------ INFORMATION GIVEN ------

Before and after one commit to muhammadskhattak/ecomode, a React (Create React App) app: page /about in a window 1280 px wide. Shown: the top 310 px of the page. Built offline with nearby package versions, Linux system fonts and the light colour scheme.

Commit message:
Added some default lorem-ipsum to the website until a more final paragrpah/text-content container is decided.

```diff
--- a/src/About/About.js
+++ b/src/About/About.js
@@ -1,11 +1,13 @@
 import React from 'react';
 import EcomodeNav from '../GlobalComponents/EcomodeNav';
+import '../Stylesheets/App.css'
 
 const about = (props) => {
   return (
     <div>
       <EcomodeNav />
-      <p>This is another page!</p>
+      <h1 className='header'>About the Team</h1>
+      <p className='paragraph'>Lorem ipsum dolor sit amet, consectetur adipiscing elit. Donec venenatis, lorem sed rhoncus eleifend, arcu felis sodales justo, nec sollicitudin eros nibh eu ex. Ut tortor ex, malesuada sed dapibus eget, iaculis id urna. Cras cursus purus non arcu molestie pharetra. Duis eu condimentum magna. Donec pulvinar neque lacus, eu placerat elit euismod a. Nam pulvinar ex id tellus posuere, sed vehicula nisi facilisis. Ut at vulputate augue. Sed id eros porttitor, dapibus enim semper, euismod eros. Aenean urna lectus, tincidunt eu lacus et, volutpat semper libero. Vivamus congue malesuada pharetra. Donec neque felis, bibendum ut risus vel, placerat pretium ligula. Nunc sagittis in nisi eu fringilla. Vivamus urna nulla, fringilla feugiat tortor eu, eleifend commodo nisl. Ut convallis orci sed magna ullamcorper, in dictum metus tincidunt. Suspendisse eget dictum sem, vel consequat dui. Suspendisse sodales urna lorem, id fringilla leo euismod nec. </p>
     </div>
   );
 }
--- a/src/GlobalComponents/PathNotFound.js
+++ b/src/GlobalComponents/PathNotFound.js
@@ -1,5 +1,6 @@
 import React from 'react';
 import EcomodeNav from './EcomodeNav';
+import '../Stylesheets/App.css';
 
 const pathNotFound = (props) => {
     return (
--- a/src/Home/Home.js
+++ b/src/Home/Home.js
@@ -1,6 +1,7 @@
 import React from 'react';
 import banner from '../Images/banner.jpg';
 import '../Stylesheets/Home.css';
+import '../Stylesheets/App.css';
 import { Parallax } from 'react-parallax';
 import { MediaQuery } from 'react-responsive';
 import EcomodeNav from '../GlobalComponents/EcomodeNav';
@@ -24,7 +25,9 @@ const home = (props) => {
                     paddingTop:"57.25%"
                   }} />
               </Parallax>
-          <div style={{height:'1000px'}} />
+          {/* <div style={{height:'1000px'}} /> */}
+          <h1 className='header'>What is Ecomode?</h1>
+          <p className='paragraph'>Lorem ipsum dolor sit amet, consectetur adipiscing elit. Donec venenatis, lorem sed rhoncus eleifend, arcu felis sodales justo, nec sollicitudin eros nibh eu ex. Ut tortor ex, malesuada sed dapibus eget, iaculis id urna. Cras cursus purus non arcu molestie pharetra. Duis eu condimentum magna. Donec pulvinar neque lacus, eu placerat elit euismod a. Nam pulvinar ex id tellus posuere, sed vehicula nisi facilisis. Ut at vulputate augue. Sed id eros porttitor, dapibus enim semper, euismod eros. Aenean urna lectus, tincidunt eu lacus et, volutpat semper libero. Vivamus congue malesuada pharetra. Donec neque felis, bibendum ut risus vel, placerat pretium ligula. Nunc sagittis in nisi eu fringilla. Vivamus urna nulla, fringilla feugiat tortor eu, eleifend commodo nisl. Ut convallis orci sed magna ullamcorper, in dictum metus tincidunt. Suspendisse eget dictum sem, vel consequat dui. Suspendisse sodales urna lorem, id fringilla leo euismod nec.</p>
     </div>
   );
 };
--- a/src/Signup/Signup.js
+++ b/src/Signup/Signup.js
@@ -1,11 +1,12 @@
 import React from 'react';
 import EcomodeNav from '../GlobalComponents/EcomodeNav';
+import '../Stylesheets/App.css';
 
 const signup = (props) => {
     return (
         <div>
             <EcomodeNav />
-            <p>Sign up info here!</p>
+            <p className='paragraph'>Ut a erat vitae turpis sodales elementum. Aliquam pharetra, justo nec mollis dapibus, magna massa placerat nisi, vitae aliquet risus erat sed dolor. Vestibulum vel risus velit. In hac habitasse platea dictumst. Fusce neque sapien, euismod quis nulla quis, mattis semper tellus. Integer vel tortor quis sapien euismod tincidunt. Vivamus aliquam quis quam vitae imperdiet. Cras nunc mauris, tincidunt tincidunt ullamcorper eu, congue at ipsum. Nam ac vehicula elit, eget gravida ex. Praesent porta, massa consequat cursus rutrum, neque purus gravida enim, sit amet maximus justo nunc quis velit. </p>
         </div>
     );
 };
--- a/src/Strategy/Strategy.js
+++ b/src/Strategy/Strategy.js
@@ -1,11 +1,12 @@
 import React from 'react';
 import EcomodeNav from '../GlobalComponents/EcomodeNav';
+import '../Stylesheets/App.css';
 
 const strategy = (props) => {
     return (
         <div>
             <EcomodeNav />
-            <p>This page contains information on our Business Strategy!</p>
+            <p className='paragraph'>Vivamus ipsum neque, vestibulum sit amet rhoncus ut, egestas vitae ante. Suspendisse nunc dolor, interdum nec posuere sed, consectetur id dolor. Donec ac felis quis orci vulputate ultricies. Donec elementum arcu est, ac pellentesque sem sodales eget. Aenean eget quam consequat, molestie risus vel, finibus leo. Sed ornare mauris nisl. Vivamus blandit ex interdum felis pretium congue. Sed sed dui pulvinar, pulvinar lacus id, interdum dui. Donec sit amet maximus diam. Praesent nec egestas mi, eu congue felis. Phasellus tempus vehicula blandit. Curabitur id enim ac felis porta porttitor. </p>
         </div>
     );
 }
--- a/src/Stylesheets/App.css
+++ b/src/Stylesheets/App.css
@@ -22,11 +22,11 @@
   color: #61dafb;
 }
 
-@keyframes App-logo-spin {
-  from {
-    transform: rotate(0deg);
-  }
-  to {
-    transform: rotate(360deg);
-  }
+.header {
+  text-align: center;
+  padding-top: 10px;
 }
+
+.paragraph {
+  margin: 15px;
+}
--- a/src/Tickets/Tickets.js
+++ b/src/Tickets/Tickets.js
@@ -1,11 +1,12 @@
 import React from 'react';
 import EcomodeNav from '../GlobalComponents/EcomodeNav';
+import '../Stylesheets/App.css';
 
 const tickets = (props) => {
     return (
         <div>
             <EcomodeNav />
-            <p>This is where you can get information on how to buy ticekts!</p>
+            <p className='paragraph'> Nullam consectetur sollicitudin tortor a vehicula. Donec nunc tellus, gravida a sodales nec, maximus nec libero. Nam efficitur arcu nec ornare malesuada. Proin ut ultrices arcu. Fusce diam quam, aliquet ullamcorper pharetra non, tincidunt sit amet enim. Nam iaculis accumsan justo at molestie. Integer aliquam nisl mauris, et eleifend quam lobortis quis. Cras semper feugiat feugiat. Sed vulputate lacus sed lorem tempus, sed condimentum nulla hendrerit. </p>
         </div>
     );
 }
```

------

_WHAT THIS TASK INVOLVES_: Every line of the data is to be retyped without alteration.

_EXERCISE OUTPUT_:
Before and after one commit to muhammadskhattak/ecomode, a React (Create React App) app: page /about in a window 1280 px wide. Shown: the top 310 px of the page. Built offline with nearby package versions, Linux system fonts and the light colour scheme.

Commit message:
Added some default lorem-ipsum to the website until a more final paragrpah/text-content container is decided.

```diff
--- a/src/About/About.js
+++ b/src/About/About.js
@@ -1,11 +1,13 @@
 import React from 'react';
 import EcomodeNav from '../GlobalComponents/EcomodeNav';
+import '../Stylesheets/App.css'
 
 const about = (props) => {
   return (
     <div>
       <EcomodeNav />
-      <p>This is another page!</p>
+      <h1 className='header'>About the Team</h1>
+      <p className='paragraph'>Lorem ipsum dolor sit amet, consectetur adipiscing elit. Donec venenatis, lorem sed rhoncus eleifend, arcu felis sodales justo, nec sollicitudin eros nibh eu ex. Ut tortor ex, malesuada sed dapibus eget, iaculis id urna. Cras cursus purus non arcu molestie pharetra. Duis eu condimentum magna. Donec pulvinar neque lacus, eu placerat elit euismod a. Nam pulvinar ex id tellus posuere, sed vehicula nisi facilisis. Ut at vulputate augue. Sed id eros porttitor, dapibus enim semper, euismod eros. Aenean urna lectus, tincidunt eu lacus et, volutpat semper libero. Vivamus congue malesuada pharetra. Donec neque felis, bibendum ut risus vel, placerat pretium ligula. Nunc sagittis in nisi eu fringilla. Vivamus urna nulla, fringilla feugiat tortor eu, eleifend commodo nisl. Ut convallis orci sed magna ullamcorper, in dictum metus tincidunt. Suspendisse eget dictum sem, vel consequat dui. Suspendisse sodales urna lorem, id fringilla leo euismod nec. </p>
     </div>
   );
 }
--- a/src/GlobalComponents/PathNotFound.js
+++ b/src/GlobalComponents/PathNotFound.js
@@ -1,5 +1,6 @@
 import React from 'react';
 import EcomodeNav from './EcomodeNav';
+import '../Stylesheets/App.css';
 
 const pathNotFound = (props) => {
     return (
--- a/src/Home/Home.js
+++ b/src/Home/Home.js
@@ -1,6 +1,7 @@
 import React from 'react';
 import banner from '../Images/banner.jpg';
 import '../Stylesheets/Home.css';
+import '../Stylesheets/App.css';
 import { Parallax } from 'react-parallax';
 import { MediaQuery } from 'react-responsive';
 import EcomodeNav from '../GlobalComponents/EcomodeNav';
@@ -24,7 +25,9 @@ const home = (props) => {
                     paddingTop:"57.25%"
                   }} />
               </Parallax>
-          <div style={{height:'1000px'}} />
+          {/* <div style={{height:'1000px'}} /> */}
+          <h1 className='header'>What is Ecomode?</h1>
+          <p className='paragraph'>Lorem ipsum dolor sit amet, consectetur adipiscing elit. Donec venenatis, lorem sed rhoncus eleifend, arcu felis sodales justo, nec sollicitudin eros nibh eu ex. Ut tortor ex, malesuada sed dapibus eget, iaculis id urna. Cras cursus purus non arcu molestie pharetra. Duis eu condimentum magna. Donec pulvinar neque lacus, eu placerat elit euismod a. Nam pulvinar ex id tellus posuere, sed vehicula nisi facilisis. Ut at vulputate augue. Sed id eros porttitor, dapibus enim semper, euismod eros. Aenean urna lectus, tincidunt eu lacus et, volutpat semper libero. Vivamus congue malesuada pharetra. Donec neque felis, bibendum ut risus vel, placerat pretium ligula. Nunc sagittis in nisi eu fringilla. Vivamus urna nulla, fringilla feugiat tortor eu, eleifend commodo nisl. Ut convallis orci sed magna ullamcorper, in dictum metus tincidunt. Suspendisse eget dictum sem, vel consequat dui. Suspendisse sodales urna lorem, id fringilla leo euismod nec.</p>
     </div>
   );
 };
--- a/src/Signup/Signup.js
+++ b/src/Signup/Signup.js
@@ -1,11 +1,12 @@
 import React from 'react';
 import EcomodeNav from '../GlobalComponents/EcomodeNav';
+import '../Stylesheets/App.css';
 
 const signup = (props) => {
     return (
         <div>
             <EcomodeNav />
-            <p>Sign up info here!</p>
+            <p className='paragraph'>Ut a erat vitae turpis sodales elementum. Aliquam pharetra, justo nec mollis dapibus, magna massa placerat nisi, vitae aliquet risus erat sed dolor. Vestibulum vel risus velit. In hac habitasse platea dictumst. Fusce neque sapien, euismod quis nulla quis, mattis semper tellus. Integer vel tortor quis sapien euismod tincidunt. Vivamus aliquam quis quam vitae imperdiet. Cras nunc mauris, tincidunt tincidunt ullamcorper eu, congue at ipsum. Nam ac vehicula elit, eget gravida ex. Praesent porta, massa consequat cursus rutrum, neque purus gravida enim, sit amet maximus justo nunc quis velit. </p>
         </div>
     );
 };
--- a/src/Strategy/Strategy.js
+++ b/src/Strategy/Strategy.js
@@ -1,11 +1,12 @@
 import React from 'react';
 import EcomodeNav from '../GlobalComponents/EcomodeNav';
+import '../Stylesheets/App.css';
 
 const strategy = (props) => {
     return (
         <div>
             <EcomodeNav />
-            <p>This page contains information on our Business Strategy!</p>
+            <p className='paragraph'>Vivamus ipsum neque, vestibulum sit amet rhoncus ut, egestas vitae ante. Suspendisse nunc dolor, interdum nec posuere sed, consectetur id dolor. Donec ac felis quis orci vulputate ultricies. Donec elementum arcu est, ac pellentesque sem sodales eget. Aenean eget quam consequat, molestie risus vel, finibus leo. Sed ornare mauris nisl. Vivamus blandit ex interdum felis pretium congue. Sed sed dui pulvinar, pulvinar lacus id, interdum dui. Donec sit amet maximus diam. Praesent nec egestas mi, eu congue felis. Phasellus tempus vehicula blandit. Curabitur id enim ac felis porta porttitor. </p>
         </div>
     );
 }
--- a/src/Stylesheets/App.css
+++ b/src/Stylesheets/App.css
@@ -22,11 +22,11 @@
   color: #61dafb;
 }
 
-@keyframes App-logo-spin {
-  from {
-    transform: rotate(0deg);
-  }
-  to {
-    transform: rotate(360deg);
-  }
+.header {
+  text-align: center;
+  padding-top: 10px;
 }
+
+.paragraph {
+  margin: 15px;
+}
--- a/src/Tickets/Tickets.js
+++ b/src/Tickets/Tickets.js
@@ -1,11 +1,12 @@
 import React from 'react';
 import EcomodeNav from '../GlobalComponents/EcomodeNav';
+import '../Stylesheets/App.css';
 
 const tickets = (props) => {
     return (
         <div>
             <EcomodeNav />
-            <p>This is where you can get information on how to buy ticekts!</p>
+            <p className='paragraph'> Nullam consectetur sollicitudin tortor a vehicula. Donec nunc tellus, gravida a sodales nec, maximus nec libero. Nam efficitur arcu nec ornare malesuada. Proin ut ultrices arcu. Fusce diam quam, aliquet ullamcorper pharetra non, tincidunt sit amet enim. Nam iaculis accumsan justo at molestie. Integer aliquam nisl mauris, et eleifend quam lobortis quis. Cras semper feugiat feugiat. Sed vulputate lacus sed lorem tempus, sed condimentum nulla hendrerit. </p>
         </div>
     );
 }
```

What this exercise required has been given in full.